  1. Update: This is NOT, at least yet, any crushing or genocide of Kurds. Such ranting is, until there is some evidence of it, just more fake news propaganda.

    Allowing Turkey to clear a 30km corridor along its Syria-Iraq border and proto-Kurdistan territory, places Trump in the position to arbitrate between Turkey and the Kurds, with great power; especially economic, with respect to Turkey and, “if you want US backing”, relative to the Kurds — who seem to have been behaving implacably relative to America’s interests and needs.

    This seems to be Trump’s objective: confining Turkey’s border corridor clearing operation without extending its adventure beyond the 30km limit to attack Kurds in proto-Kurdistan territory, which simultaneously provides

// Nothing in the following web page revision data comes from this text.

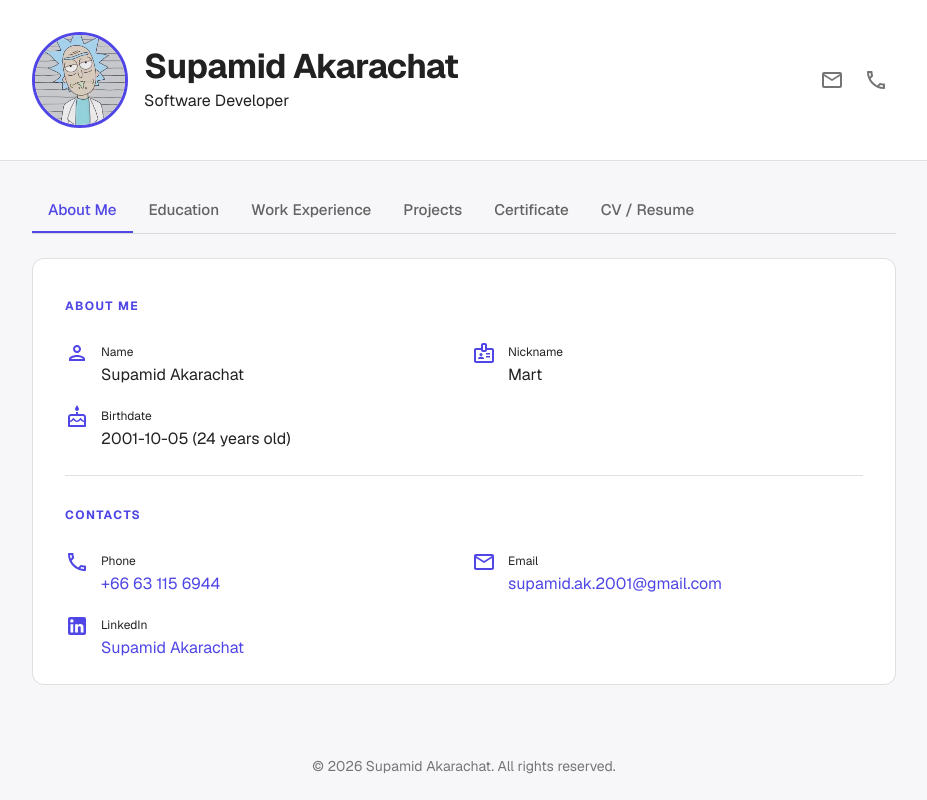
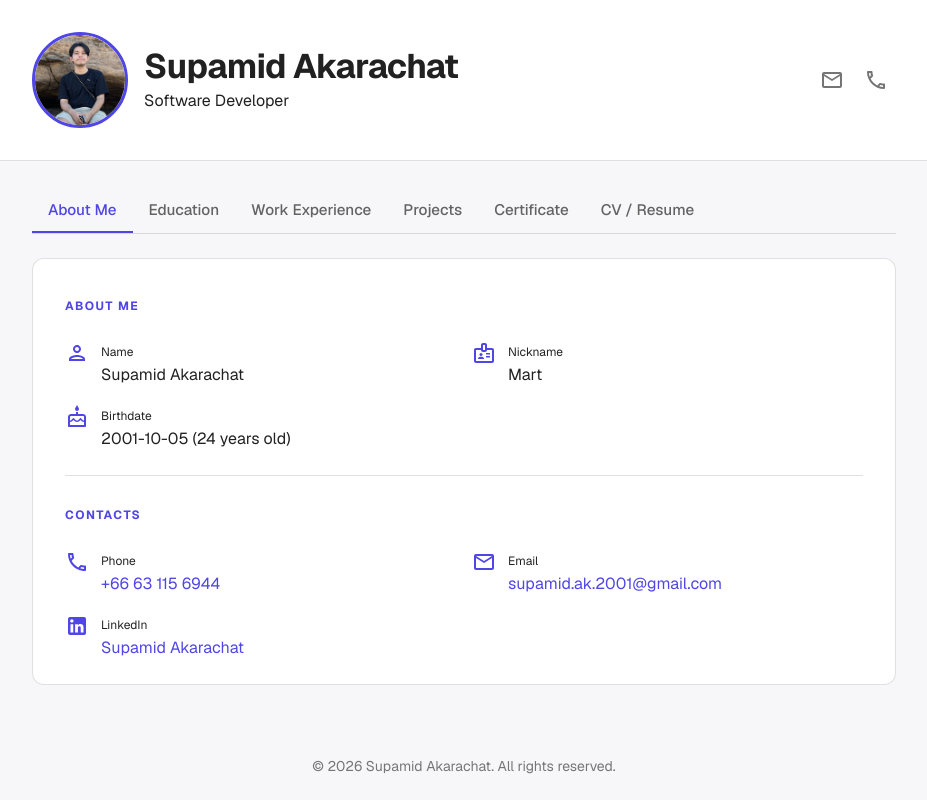
Before and after one commit to Supamid44m/Supamid-Portfolio, a Next.js app: page / in a window 1280 px wide. Shown: the whole page, without its empty margins (176-1103 px from the left). Built offline with nearby package versions, Linux system fonts and the light colour scheme; what @mui/material-nextjs would draw is missing.

Commit message:
fix:change profile image

```diff
--- a/app/component/header.tsx
+++ b/app/component/header.tsx
@@ -14,7 +14,7 @@ export default function Header() {
     >
       <div className="mx-auto flex max-w-4xl flex-col items-center gap-4 px-4 py-8 text-center sm:flex-row sm:text-left">
         <Avatar
-          src="/rick.png"
+          src="/profile.png"
           alt={name}
           sx={{ width: 96, height: 96, border: 3, borderColor: "primary.main" }}
         />
```
Also changed, not shown: public/profile.png (added).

    a safe zone for Turkey, between itself and terrorists among the Kurds, who repeatedly attack Turkey;
    providing space to repatriate the millions of refugees from the widespread conflict; and
    space for incarceration of the thousands of captured Da”sh terrorists.
    By forcing Turkey to deal with reality instead of relying on rhetoric, Trump is further stretching–beyond the breaking point–Turkey’s attempts to translate its geographic centrality into political centrality between Europe and the Middle East. Turkey is alienating itself from NATO. Turkey seems as survival-needy for Trump as the Kurds; which puts Trump in an enviable position to operate, to a significant extent, Middle East interactions REMOTELY, without putting American youths in harms way.

    Not a bad day’s work.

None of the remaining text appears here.